  • The DJ can do live-liners for your business that are live on-air announcements.
  • Local, regional and national audience
  • Reach specific audience via specific stations or programs
  • Interviews can be a better way to promote your brand then advertisements –and it’s free!
  • Build Relationships with the Staff:
    • Pitch news director or assignment editor
    • Pitch talk show producers
    • Be ready to be interviewed on the spot
    • Speak in sound bites
    • Be lively — even in the pre-interview
    • Offer to drop by in person
    • Timing is crucial

Television

  • Reach a broad audience
  • The most visual and lively outlet
  • Stories have a visual component and impact
  • The audience can see your enthusiasm and passion
  • You can show your product off to the audience
  • You add a voice and a face to your business and story
  • TV allows you to reach a broad audience
  • When pitching, your story must have a visual impact. Is there a setting to your story you can promote? A person? An event?
  •  Immediacy is key! If you have a recent event or change in your business you must pitch it NOW! If you wait a few months the story may too old for television.
  •  When preparing your pitch, think of the pictures and sounds that would accompany it. You need to sell the style as much as the substance!
  •   Make sure to let the producer know that your are available for any interviews or for assistance.
  •  If you are going to do an interview, don’t do it in your office! Find a setting that will attract the audience and add to your story.
  • Fill the producer and anyone else involved on all details. Don’t assume that they know the subject.
  • If the interview is being recorded, look the interviewer in the yet and not the camera.
  • Don’t be stoic on screen, it makes you look robotic and dull. Show your feelings!
  • Don’t wear bright whites or busy patterns! It looks bad onscreen and will distract the audience.
  • When pitching, make yourself and your story available before noon. Stories in the afternoon will be difficult for journalists to cover.
  • Build Relationships with the Staff:
    • Prepare your pitch – think good pictures and sound
    • Availability in person is key
    • Don’t do interviews in your office – find a compelling setting
    • Don’t assume the news team knows the subject
    • On camera — look the interviewer in the eye not the camera
    • Show your feelings
    • Don’t wear bright whites or busy patterns
    • Timing is crucial — anything scheduled after noon will be difficult for them to cover
    • Mondays and weekends offer more opportunities

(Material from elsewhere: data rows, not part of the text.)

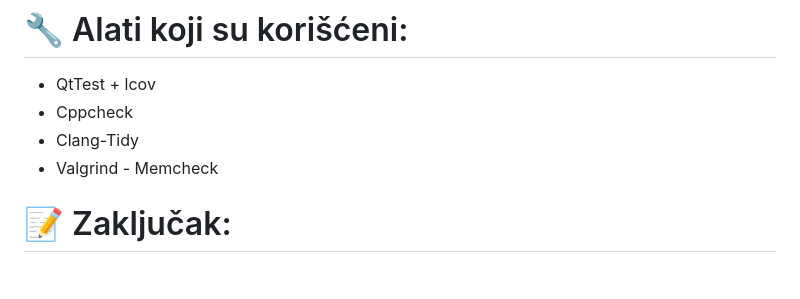
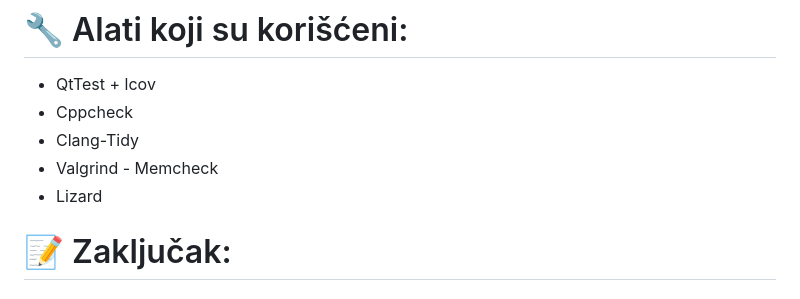
Before and after one commit to MATF-Software-Verification/2024_Analysis_Sudoku-Solver, a Markdown page: README.md, the part around the change. Rendered like a GitHub page.

Commit message:
Added lizard analysis

```diff
--- a/README.md
+++ b/README.md
@@ -11,6 +11,7 @@
 * Cppcheck
 * Clang-Tidy
 * Valgrind - Memcheck
+* Lizard
 
 # 📝 Zaključak:
 
```
Also changed, not shown: ProjectAnalysisReport.md (+24 -0 lines), images/lizard.png (added), 2 other files.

As illustrated, each media outlet has its benefits. Honestly, each type of media is great for publicity! However, your story may be more attractive to particular media outlets, so it’s important to know what different media are looking for. If your business has a product that looks great on TV like a summer clothing line or new menu item then TV outlets will find your story very enticing. Likewise, if you have a great story to tell and are a natural storyteller, than a radio producer would love to have you on their show! Print media usually have their stories online and have highly targeted and loyal audiences.